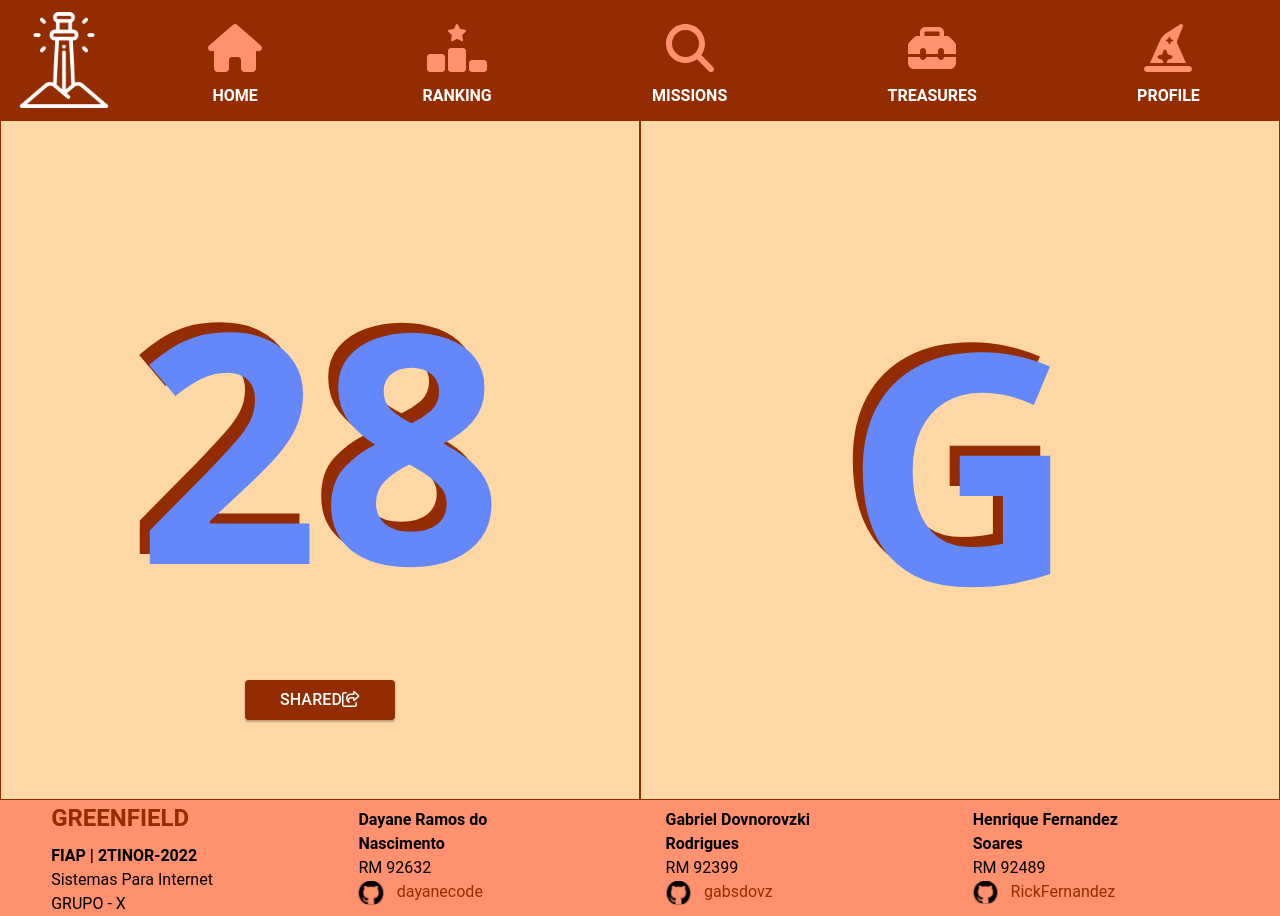
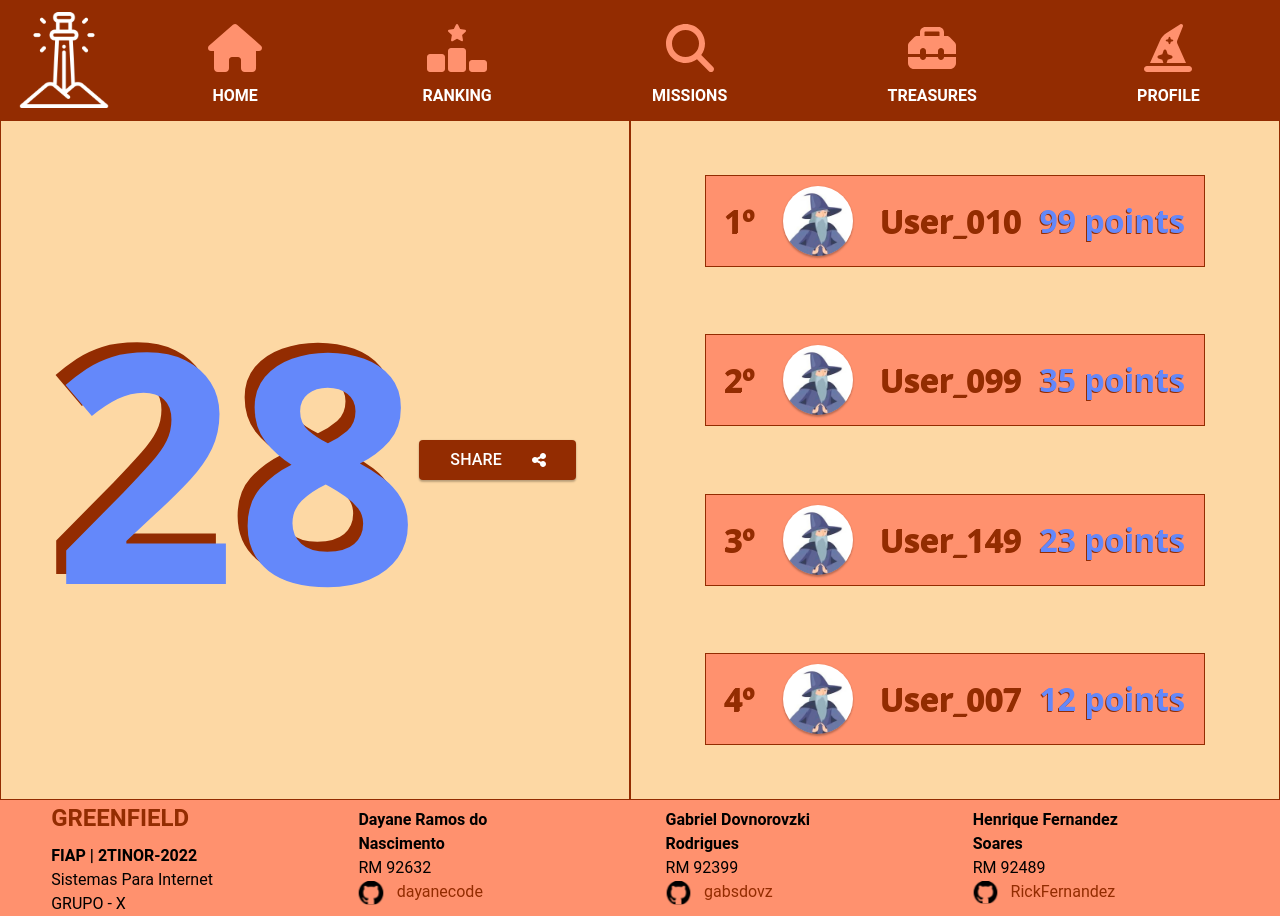
Before and after one commit to dayanecode/FIAP-GREENFIELD, a React (Create React App) app: page /ranking in a window 1280 px wide. Built offline with nearby package versions, Linux system fonts and the light colour scheme.

Commit message:
created card ranking component

```diff
--- a/src/common-components/Button/Button.js
+++ b/src/common-components/Button/Button.js
@@ -10,6 +10,10 @@ import {
 } from '../../shared/DesignTokens';
 
 export const Button = styled.button`
+
+	display: flex;
+	justify-content: space-around;
+	align-items: center;
 	border: none;
 	outline: none;
 	width: 25%;
@@ -28,6 +32,8 @@ export const Button = styled.button`
     letter-spacing: ${FontLetterSpacings.MEDIUM};
 
 	&amp;:hover {
+		color: ${Colors.BEGE_ESCURO_GREENFIELD};
 		background-color: ${Colors.ROSA_GREENFIELD};
+
 	}
 `;
--- /dev/null
+++ b/src/common-components/Card/CardColumn.js
@@ -0,0 +1,15 @@
+import styled from 'styled-components';
+import { Colors } from '../../shared/DesignTokens';
+
+export const CardColumn = styled.div`
+	width: 100vw;
+	height: 85vh;
+	display: flex;
+	flex-direction: column;
+	justify-content: space-around;
+	align-items: center;
+	align-content: center;
+	background: ${Colors.BEGE_ESCURO_GREENFIELD};
+	padding: 20px;
+	border: 1px solid ${Colors.LARANJA_GREENFIELD};
+`;
--- /dev/null
+++ b/src/common-components/Card/CardRankingPosition.js
@@ -0,0 +1,16 @@
+import styled from 'styled-components';
+import { Colors } from '../../shared/DesignTokens';
+
+export const CardRankingPosition = styled.div `
+	width: 500px;
+	height: auto;
+	display: flex;
+	flex-direction: row;
+	flex-wrap: wrap;
+	justify-content: space-around;
+	align-items: center;
+	align-content: center;
+	background: ${Colors.ROSA_GREENFIELD};
+	padding: 10px;
+	border: 1px solid ${Colors.LARANJA_GREENFIELD};
+`;
--- a/src/common-components/Card/CardRanking.js
+++ b/src/common-components/Card/CardRow.js
@@ -1,16 +1,16 @@
 import styled from 'styled-components';
-import { Colors } from '../../shared/DesignTokens';
+import {
+    Colors
+} from '../../shared/DesignTokens';
 
-export const CardRanking = styled.div`
+export const CardRow = styled.div `
 	width: 100vw;
 	height: 85vh;
 	display: flex;
-	// flex-wrap: wrap;
-	flex-direction: column;
+	flex-wrap: wrap;
 	justify-content: center;
 	align-items: center;
 	align-content: center;
 	background: ${Colors.BEGE_ESCURO_GREENFIELD};
-	padding: 20px;
 	border: 1px solid ${Colors.LARANJA_GREENFIELD};
 `;
--- a/src/common-components/Footer/Footer.js
+++ b/src/common-components/Footer/Footer.js
@@ -45,6 +45,9 @@ const DivGit = styled.div`
 const Link = styled.a`
     color: ${Colors.LARANJA_GREENFIELD};
     text-decoration: none;
+    &amp;:hover {
+		color: ${Colors.BEGE_ESCURO_GREENFIELD};
+	}
 `;
 
 
--- a/src/screens/NotFound.js
+++ b/src/screens/NotFound.js
@@ -4,7 +4,7 @@ import { Colors } from '../shared/DesignTokens';
 import { Header } from "../common-components/Header/Header";
 import { FontAwesomeIcon } from '@fortawesome/react-fontawesome'
 import { faScrewdriverWrench } from '@fortawesome/free-solid-svg-icons'
-import { CardRanking } from '../common-components/Card/CardRanking';
+import { CardColumn } from '../common-components/Card/CardColumn';
 
 
 const BugItem = styled.span `
@@ -16,19 +16,28 @@ const BugItem = styled.span `
     justify-content: center;
     align-items: center;
     align-content: center;
+`;
 
+const TextNotFound = styled.div `
+    font-size: 2rem;
+    font-weight: bold;
+    color: ${Colors.LARANJA_GREENFIELD};
+    display:flex;
+    position: absolut;
 `;
 
 export function NotFound() {
     return (
         <>
         <Header />
-        <CardRanking>
+        <CardColumn>
             <BugItem>
                 <FontAwesomeIcon icon={faScrewdriverWrench} />
             </BugItem>
-        <div>Página em construção!</div>
-        </CardRanking>
+            <TextNotFound>Página em construção!</TextNotFound>
+        </CardColumn>
+
+
         </>
     );
 }
--- a/src/screens/Ranking.js
+++ b/src/screens/Ranking.js
@@ -1,11 +1,14 @@
 import styled from "styled-components";
-import { Colors } from "../shared/DesignTokens";
+import { Colors, Shadows } from "../shared/DesignTokens";
 import { Header } from "../common-components/Header/Header";
 import { Footer } from "../common-components/Footer/Footer"
-import { CardRanking} from "../common-components/Card/CardRanking"
+import { CardColumn} from "../common-components/Card/CardColumn"
 import { Button } from "../common-components/Button/Button";
 import { FontAwesomeIcon } from "@fortawesome/react-fontawesome";
-import { faShareFromSquare } from "@fortawesome/free-regular-svg-icons";
+import { CardRankingPosition } from "../common-components/Card/CardRankingPosition";
+import { CardRow } from "../common-components/Card/CardRow";
+import { faShareNodes } from "@fortawesome/free-solid-svg-icons";
+
 
 
 const Wrapper = styled.header `
@@ -20,30 +23,81 @@ const TextPoints = styled.span`
     font-weight: bold;
     text-shadow: -10px -10px ${Colors.LARANJA_GREENFIELD};
     color: ${Colors.AZUL_GREENFIELD};
+`;
 
+const UserAvatar = styled.div `
+	width: 70px;
+	height: 70px;
+    margin-left: 10px;
+    margin-right: 10px;
+	box-shadow: ${Shadows.ONE};
+	border-radius: 50%;
+	background-image: url('${(props) => props.src}');
+	background-repeat: no-repeat;
+	background-size: cover;
+	background-position: center;
+`;
+
+const TextUser = styled.span `
+    font-size: 2rem;
+    font-weight: bold;
+    color: ${Colors.LARANJA_GREENFIELD};
+    text-shadow: -1px 1px ${Colors.LARANJA_GREENFIELD};
+`;
+
+const Score = styled.span `
+    font-size: 2rem;
+    font-weight: bold;
+    color: ${Colors.AZUL_GREENFIELD};
+    text-shadow: -1px 1px ${Colors.LARANJA_GREENFIELD};
 `;
 
 
 export function Ranking() {
-
     return (
         <>
             <Header />
             <Wrapper>
-                <CardRanking>
+
+                <CardRow>
                     <TextPoints>28</TextPoints>
                     <Button>
-                    shared
-                    <FontAwesomeIcon className="fa-light" icon={faShareFromSquare} />
+                        SHARE
+                        <FontAwesomeIcon className="fa-light" icon={faShareNodes} />
                     </Button>
-                </CardRanking>
+                </CardRow>
 
-                <CardRanking >
-                    <TextPoints>G</TextPoints>
-                </CardRanking>
+                <CardColumn>
+                    <CardRankingPosition>
+                        <TextUser>1º</TextUser>
+                        <UserAvatar src = {require('../assets/images/na1.png')}/>
+                        <TextUser>User_010</TextUser>
+                        <Score>99 points</Score>
+                    </CardRankingPosition>
+
+                    <CardRankingPosition>
+                        <TextUser>2º</TextUser>
+                        <UserAvatar src = {require('../assets/images/na1.png')}/>
+                        <TextUser>User_099</TextUser>
+                        <Score>35 points</Score>
+                    </CardRankingPosition>
+
+                   <CardRankingPosition>
+                        <TextUser>3º</TextUser>
+                        <UserAvatar src = {require('../assets/images/na1.png')}/>
+                        <TextUser>User_149</TextUser>
+                        <Score>23 points</Score>
+                    </CardRankingPosition>
+
+                    <CardRankingPosition>
+                        <TextUser>4º</TextUser>
+                        <UserAvatar src = {require('../assets/images/na1.png')}/>
+                        <TextUser>User_007</TextUser>
+                        <Score>12 points</Score>
+                    </CardRankingPosition>
+                </CardColumn>
             </Wrapper>
-
-            <Footer />
+            <Footer/>
 
         </>
     );
```
Also changed, not shown: src/common-components/Avatar/UserAvatar.js (added, +13 -0 lines).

═══

## WHAT NEEDS TO BE DONE:
Ascertain the number of lines in the entries that include the word "Button", and report only that number.

## SOLUTION FOR THIS PROBLEM:
7